According to a study released by the Anti-Defamation League (ADL) on Wednesday, 61 percent of Americans believe at least one anti-Semitic stereotype.

The survey, conducted from Oct. 12-16, 2019, among 800 American 18 and older, asked respondents if they agreed with 11 statements containing anti-Semitic stereotypes, such as “Jews are more loyal to America” and “Jews have too much power in the business world.” Sixty-one percent said they agreed with at least one of the 11 statements; 39 percent said they agreed with at least two statements; and 11 percent agreed with six or more.

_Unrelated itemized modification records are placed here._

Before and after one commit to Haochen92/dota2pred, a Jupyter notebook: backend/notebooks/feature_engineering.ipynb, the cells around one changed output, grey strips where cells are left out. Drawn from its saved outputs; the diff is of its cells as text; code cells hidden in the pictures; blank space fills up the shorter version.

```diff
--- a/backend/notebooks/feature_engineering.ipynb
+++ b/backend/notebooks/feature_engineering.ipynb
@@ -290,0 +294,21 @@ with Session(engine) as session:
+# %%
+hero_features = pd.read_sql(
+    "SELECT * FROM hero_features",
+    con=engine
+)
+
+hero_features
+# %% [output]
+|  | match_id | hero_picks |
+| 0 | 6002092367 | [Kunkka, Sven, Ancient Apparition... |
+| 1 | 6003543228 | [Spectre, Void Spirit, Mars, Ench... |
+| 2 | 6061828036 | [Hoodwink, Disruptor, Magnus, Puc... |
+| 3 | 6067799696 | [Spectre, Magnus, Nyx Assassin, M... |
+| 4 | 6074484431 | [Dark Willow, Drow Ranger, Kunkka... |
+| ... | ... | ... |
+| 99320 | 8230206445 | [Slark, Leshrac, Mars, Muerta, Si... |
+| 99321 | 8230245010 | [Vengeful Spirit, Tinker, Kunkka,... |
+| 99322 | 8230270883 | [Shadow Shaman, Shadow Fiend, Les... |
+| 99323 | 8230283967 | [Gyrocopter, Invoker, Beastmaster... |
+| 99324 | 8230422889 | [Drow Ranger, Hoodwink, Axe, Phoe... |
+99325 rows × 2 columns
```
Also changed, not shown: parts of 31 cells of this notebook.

The most prevalent stereotype was “Jews stick together more than most Americans” (44 percent), followed by “Jews like to be at the head of things” (25 percent) and “Jews are more loyal to Israel than to America” (24 percent).

The statements have been used as benchmarks for the ADL’s survey since 1964. At that time, 29 percent believed in six or more of the 11 statements. In 2015, that number was 14.

“While the decline [in anti-Semitic beliefs] over the past 55 years should be celebrated, the current share still translates to more than 28 million Americans,” the ADL wrote in its analysis. “In recent years, there has been a surge of anti-Semitic incidents, including violent crimes, even as overall anti-Semitic attitudes remain low. It is a stark reminder that it only takes a small number committing violence to create an epidemic.”

Outside of the 11 statements, the ADL also found that 27 percent of American adults believe that Jews killed Jesus, 19 percent believe that Jews discuss the Holocaust too much, and 17 percent believe that Jews mainly control Hollywood.

ADL Los Angeles regional director Amanda Susskind told the Jewish Journal that the fact that 19 percent of respondents think Jews discuss the Holocaust too much is an issue because “as time passes from the Holocaust, more and more people are disconnected with the lessons from the Holocaust.”

The ADL also asked if respondents believed in criticisms of Israel that fall under the International Holocaust Remembrance Alliance (IHRA) definition of anti-Semitism.

The ADL stated, “We found that roughly one-in-six polled (16 percent) agreed with the statement that Israel’s record on human rights ‘is worse than most other countries’ and around one-in-seven (14 percent) agreed with the statement that the Israeli government ‘sometimes behaves as badly as the Nazis.’ Some 7 percent of Americans said that American Jews are responsible for Israel’s actions, and 8 percent expressed support for boycotting Israeli products and companies.”

On the matter of violence, 57 percent of Americans said they were either somewhat or very concerned about violence leveled against Jews.

“We’ve been horrified by an uptick in anti-Semitic violence,” ADL CEO Jonathan Greenblatt tweeted. “Our research finds that this uptick is being caused not by a change in attitudes among most Americans. Rather, more of the millions of Americans holding these views are feeling emboldened to act on their hate.”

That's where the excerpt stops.